So on the one hand, I had a big, heavy, sad feeling welling up in my chest. At the same time, I was reading into E’s unemotional, sort of more analytical response the kind of disapproval I got from my family and later from my ex-husband: What do you have to be sad about? Stop feeling sorry for yourself. Your feelings aren’t a big deal; just get over it.
It was confusing to feel both those things at the same time. And feeling as though E disapproved of my sadness also made me mad at myself–and mad at her. Why doesn’t she get it? She feels so distant.
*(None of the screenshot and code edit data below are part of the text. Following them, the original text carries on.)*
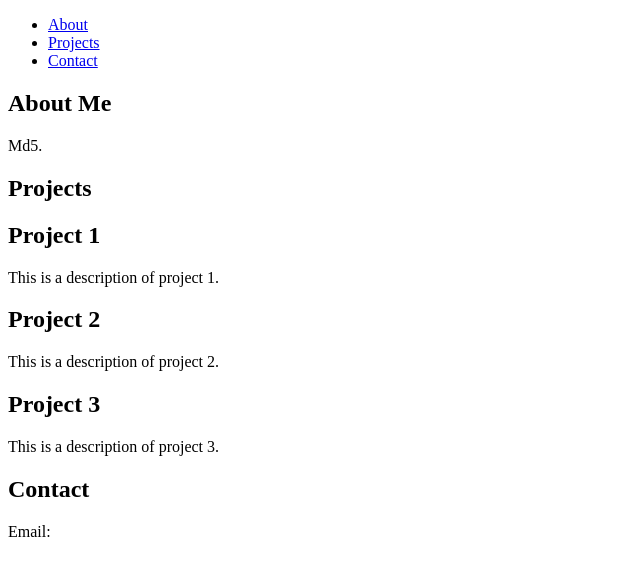
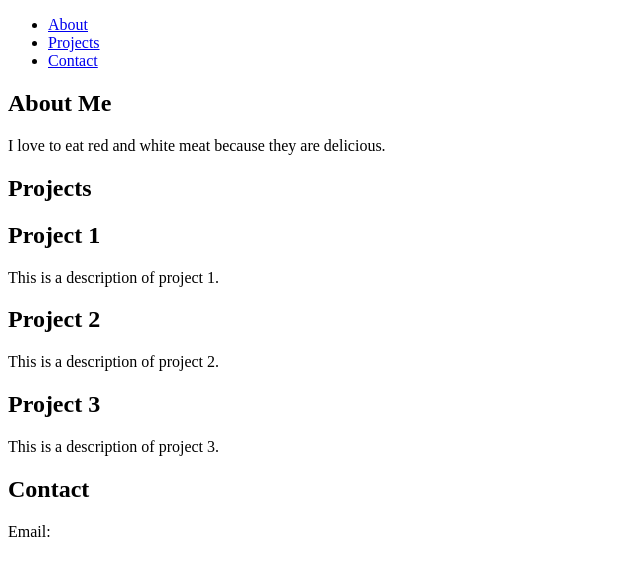
Before and after one commit to Dharmaip/Website_Collab, a plain HTML site: page index.html in a window 1280 px wide. Shown: the whole page, without its empty margins (0-640 px from the left). Drawn offline with Linux system fonts and the light colour scheme.

Commit message:
Update index.html

```diff
--- a/index.html
+++ b/index.html
@@ -19,7 +19,7 @@
     <main>
         <section id="about">
             <h1>About Me</h1>
-            <p>Md5.</p>
+            <p>I love to eat red and white meat because they are delicious.</p>
         </section>
         <section id="projects">
             <h1>Projects</h1>
```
She doesn’t show any warmth or emotion herself.
Adding this to our session two weeks ago, where I felt she was arguing with me about whether I should leave group, it wasn’t a big leap from there to we aren’t on the same wave length. She doesn’t understand me. Or she’s thinking I’m doing it wrong. We aren’t connected. I’m needing something she isn’t giving me. It’s my fault. No, it’s her fault. No, it’s my fault; I want too much. I want endless warmth and nurturing and validation for my feelings.
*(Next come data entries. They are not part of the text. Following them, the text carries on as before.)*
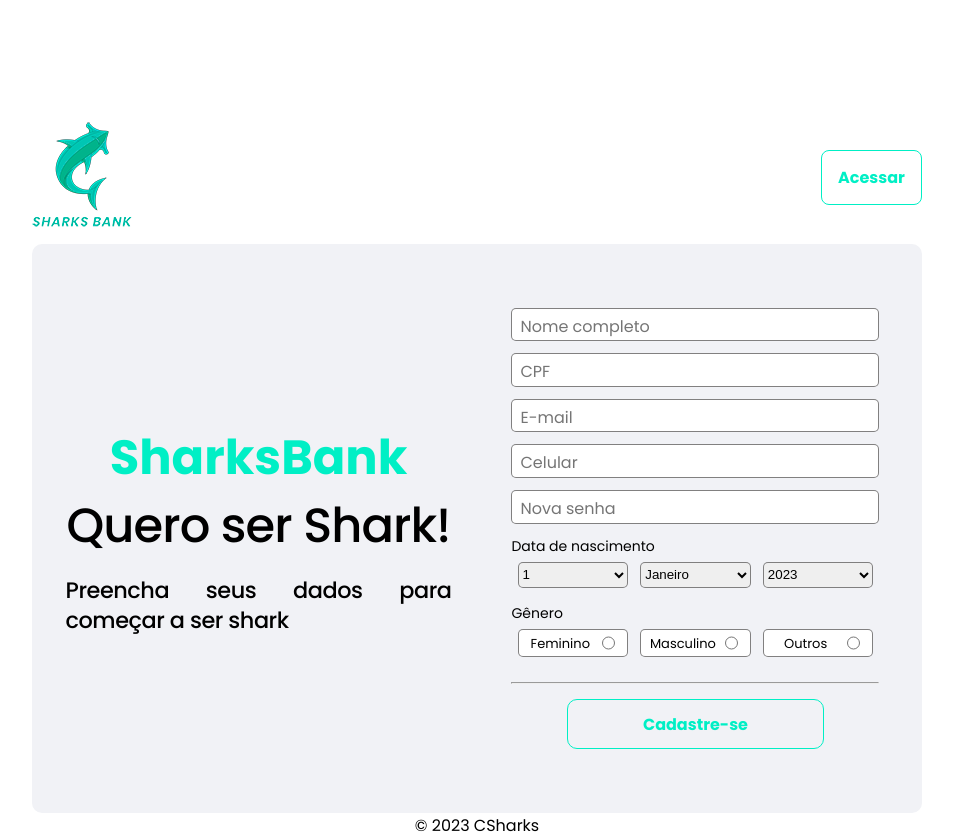
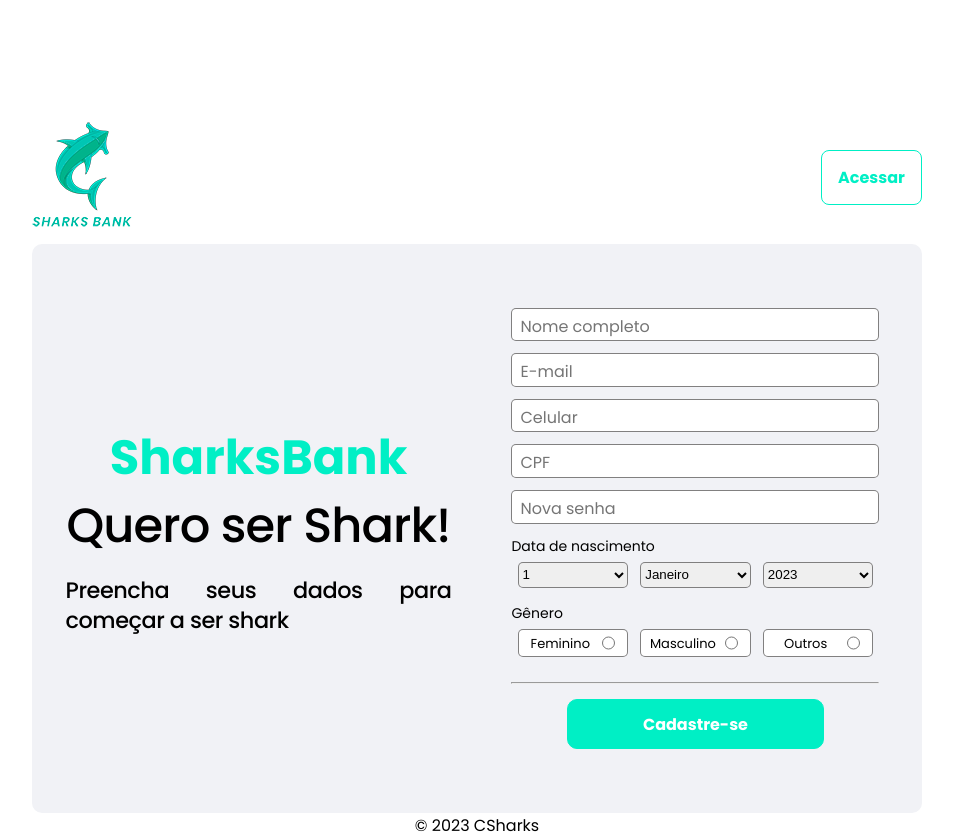
Before and after one commit to gabriele-martins/HackadevCSharks, a React (Vite) app in the folder SharksBank/: page / in a window 1280 px wide. Shown: the whole page, without its empty margins (163-1116 px from the left). Built offline with nearby package versions, Linux system fonts and the light colour scheme.

Commit message:
Adicionando components do form

```diff
--- a/SharksBank/package.json
+++ b/SharksBank/package.json
@@ -11,7 +11,8 @@
   "dependencies": {
     "phosphor-react": "^1.4.1",
     "react": "^18.2.0",
-    "react-dom": "^18.2.0"
+    "react-dom": "^18.2.0",
+    "react-input-mask": "^2.0.4"
   },
   "devDependencies": {
     "@types/react": "^18.0.28",
--- a/SharksBank/src/components/Form/Form.jsx
+++ b/SharksBank/src/components/Form/Form.jsx
@@ -1,58 +1,35 @@
 import React from "react";
 import style from "./form.module.css";
+import Input from "./Input";
+import SubmitButton from "./SubmitButton";
+import Radio from "./Radio";
 export function Form() {
     return (
         <>
             <form>
-                <div className={style.input}>
-                    <input
-                        type="text"
-                        name="nome"
-                        id="nome"
-                        placeholder="Nome completo"
-                        className="required"
+                <Input
+                    type={"text"}
+                    name={"nome"}
+                    placeholder={"Nome completo"}
+                />
+                <div id="outros-dados">
+                    <Input
+                        type={"email"}
+                        name={"email"}
+                        placeholder={"E-mail"}
                     />
-                </div>
 
-                <div id="outros-dados">
-                    <div className={style.input}>
-                        <input
-                            type="text"
-                            name="cpf"
-                            id="cpf"
-                            placeholder="CPF"
-                            maxlength="14"
-                            className="required"
-                        />
-                    </div>
-                    <div className={style.input}>
-                        <input
-                            type="email"
-                            name="email"
-                            id="email"
-                            placeholder="E-mail"
-                            className="required"
-                        />
-                    </div>
-                    <div className={style.input}>
-                        <input
-                            type="text"
-                            name="celular"
-                            id="celular"
-                            placeholder="Celular"
-                            maxlength="15"
-                            className="required"
-                        />
-                    </div>
-                    <div className={style.input}>
-                        <input
-                            type="password"
-                            name="senha"
-                            id="senha"
-                            placeholder="Nova senha"
-                            className="required"
-                        />
-                    </div>
+                    <Input
+                        type={"text"}
+                        name={"celular"}
+                        placeholder={"Celular"}
+                    />
+                    <Input type={"text"} name={"cpf"} placeholder={"CPF"} />
+                    <Input
+                        type={"password"}
+                        name={"senha"}
+                        placeholder={"Nova senha"}
+                    />
                 </div>
                 <div className={style.selectRadioTitle}>
                     <div>Data de nascimento</div>
@@ -235,41 +212,17 @@ export function Form() {
                 <div className={style.selectRadioTitle}>
                     <div>Gênero</div>
                     <div className={style.selectRadioFlex}>
-                        <div className={style.inputGenero}>
-                            <label for="">Feminino</label>
-                            <input
-                                type="radio"
-                                name="genero"
-                                id="fem"
-                                value="1"
-                            />
-                        </div>
-                        <div className={style.inputGenero}>
-                            <label for="">Masculino</label>
-                            <input
-                                type="radio"
-                                name="genero"
-                                id="masc"
-                                value="2"
-                            />
-                        </div>
-                        <div className={style.inputGenero}>
-                            <label for="">Outros</label>
-                            <input
-                                type="radio"
-                                name="genero"
-                                id="outros"
-                                value="3"
-                            />
-                        </div>
+                        <Radio id={"fem"} value={"1"} text={"Feminino"} />
+                        <Radio id={"masc"} value={"2"} text={"Masculino"} />
+                        <Radio id={"outros"} value={"3"} text={"Outros"} />
                     </div>
                 </div>
                 <hr />
-                <div className={style.btn}>
-                    <button type="submit" id="cadastro" disabled>
-                        Cadastre-se
-                    </button>
-                </div>
+                <SubmitButton
+                    type={"submit"}
+                    id={"cadastro"}
+                    text={"Cadastre-se"}
+                />
             </form>
         </>
     );
--- /dev/null
+++ b/SharksBank/src/components/Form/Input.jsx
@@ -0,0 +1,16 @@
+import styles from "./input.module.css";
+
+function Input({ type, name, placeholder }) {
+    return (
+        <div className={styles.input}>
+            <input
+                type={type}
+                name={name}
+                placeholder={placeholder}
+                id={name}
+            />
+        </div>
+    );
+}
+
+export default Input;
--- /dev/null
+++ b/SharksBank/src/components/Form/Radio.jsx
@@ -0,0 +1,12 @@
+import styles from "./radio.module.css";
+
+function Radio({ id, value, text }) {
+    return (
+        <div className={styles.inputGenero}>
+            <label htmlFor="">{text}</label>
+            <input type="radio" name="genero" id={id} value={value} />
+        </div>
+    );
+}
+
+export default Radio;
--- /dev/null
+++ b/SharksBank/src/components/Form/SubmitButton.jsx
@@ -0,0 +1,13 @@
+import styles from "./submitbutton.module.css";
+
+function SubmitButton({ type, text, id }) {
+    return (
+        <div className={styles.btn}>
+            <button type={type} id={id}>
+                {text}
+            </button>
+        </div>
+    );
+}
+
+export default SubmitButton;
--- /dev/null
+++ b/SharksBank/src/components/Form/input.module.css
@@ -0,0 +1,16 @@
+.input {
+    margin-bottom: 12px;
+    border-radius: 5px;
+    background-color: #ffffff;
+    height: 2.1rem;
+    border: 1px solid #787777ee;
+    width: 23rem;
+}
+
+.input input {
+    width: 95%;
+    border: none;
+    outline: none;
+    transform: translateY(18%);
+    margin-left: 8px;
+}
--- /dev/null
+++ b/SharksBank/src/components/Form/radio.module.css
@@ -0,0 +1,23 @@
+.inputGenero {
+    display: flex;
+    font-size: 14px;
+    justify-content: space-between;
+    height: 2em;
+    width: 30%;
+    background-color: #ffffff;
+    border: 1px solid #787777ee;
+    border-radius: 5px;
+    margin-bottom: 25px;
+}
+
+.inputGenero label {
+    width: 45%;
+    font-size: 13px;
+    text-align: center;
+    line-height: 2.2vw;
+    flex: 1;
+}
+
+.inputGenero input {
+    margin-right: 12px;
+}
--- /dev/null
+++ b/SharksBank/src/components/Form/submitbutton.module.css
@@ -0,0 +1,26 @@
+.btn {
+    display: flex;
+    justify-content: center;
+    align-items: center;
+    margin-top: 15px;
+  }
+
+.btn button {
+    background-color: #00efc5;
+    border: 1px solid #00efc5;
+    color: #fff;
+    width: 70%;
+    height: 50px;
+    border-radius: 10px;
+    font-size: 1em;
+    font-weight: bold;
+    cursor: pointer;
+  }
+
+.btn button:disabled,
+  button:hover {
+    background-color: transparent;
+    border: 1px solid #00efc5;
+    color: #00efc5;
+    cursor: auto;
+  }
--- a/SharksBank/src/pages/Cadastro/cadastro.module.css
+++ b/SharksBank/src/pages/Cadastro/cadastro.module.css
@@ -2,3 +2,10 @@
     margin: 0;
     padding: 0;
 }
+
+.conteudo {
+    display: flex;
+    flex-direction: column;
+    text-align: left;
+    border: 1px solid red;
+}
```
Also changed, not shown: 1 other file (tests, documents, lock files or other folders).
By the time the session was over–and since we started late, the end came soon–I was frustrated again. Frustrated and disconnected and doubting myself and doubting our connection.
I told her just before we ended. “Okay, I will carry this heavy sadness and try to give it some acknowledgement, instead of denying it. But here, can I leave a little of it with you? Just a little piece.” I pretended to hand off some invisible something to her. “You don’t have to carry it around and be weighed down by it. You can leave it on the stairs adn just give it a friendly look from time to time. It’s just that I feel I’ve so often been left to carry hard things on my own…”
I trailed off. It felt silly, maybe a little pathetic. It was my effort, in the last moment of the session, to reconnect with her at an emotional level. I was inviting her to share in the emotional experience with me, just a little.
She smiled and pretended to take the invisible sadness I passed to her, and I felt a moment of relief. But very soon after we said goodbye, all my doubt, frustration, sadness and rage came roaring back in. Too many damn feelings. I know it’s a ridiculous thing to say, but sometimes I just hate feelings, you know? I know that the only solution is to allow them to be whatever they are. But sometimes I just want them to lighten up a bit.
CREDIT: Photo by Jamie Street on Unsplash